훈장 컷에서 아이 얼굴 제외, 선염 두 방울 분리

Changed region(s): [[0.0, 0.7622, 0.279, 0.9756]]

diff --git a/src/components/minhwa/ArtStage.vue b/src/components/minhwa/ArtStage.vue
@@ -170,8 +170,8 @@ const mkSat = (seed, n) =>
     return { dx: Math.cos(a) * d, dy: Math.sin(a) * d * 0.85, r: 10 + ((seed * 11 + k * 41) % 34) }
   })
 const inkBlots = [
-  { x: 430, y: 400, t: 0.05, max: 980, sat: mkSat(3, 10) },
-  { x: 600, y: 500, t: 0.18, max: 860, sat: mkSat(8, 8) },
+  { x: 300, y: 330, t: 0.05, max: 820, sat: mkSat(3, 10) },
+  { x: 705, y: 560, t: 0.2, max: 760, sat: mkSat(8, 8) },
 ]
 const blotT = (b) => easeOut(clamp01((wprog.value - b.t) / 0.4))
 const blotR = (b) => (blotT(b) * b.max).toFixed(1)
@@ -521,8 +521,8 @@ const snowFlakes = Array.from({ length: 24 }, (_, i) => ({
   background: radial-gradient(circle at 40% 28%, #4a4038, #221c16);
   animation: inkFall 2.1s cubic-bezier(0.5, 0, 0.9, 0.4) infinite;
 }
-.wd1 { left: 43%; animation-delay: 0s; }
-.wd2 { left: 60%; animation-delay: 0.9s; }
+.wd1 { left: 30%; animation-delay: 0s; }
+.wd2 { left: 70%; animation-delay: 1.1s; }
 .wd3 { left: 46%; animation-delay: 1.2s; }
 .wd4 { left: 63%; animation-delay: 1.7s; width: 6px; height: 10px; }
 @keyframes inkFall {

|---|

### Work instruction
Go through the entries above and pull out each line with "left" in it.

### Answer section
-.wd1 { left: 43%; animation-delay: 0s; }
-.wd2 { left: 60%; animation-delay: 0.9s; }
+.wd1 { left: 30%; animation-delay: 0s; }
+.wd2 { left: 70%; animation-delay: 1.1s; }
 .wd3 { left: 46%; animation-delay: 1.2s; }
 .wd4 { left: 63%; animation-delay: 1.7s; width: 6px; height: 10px; }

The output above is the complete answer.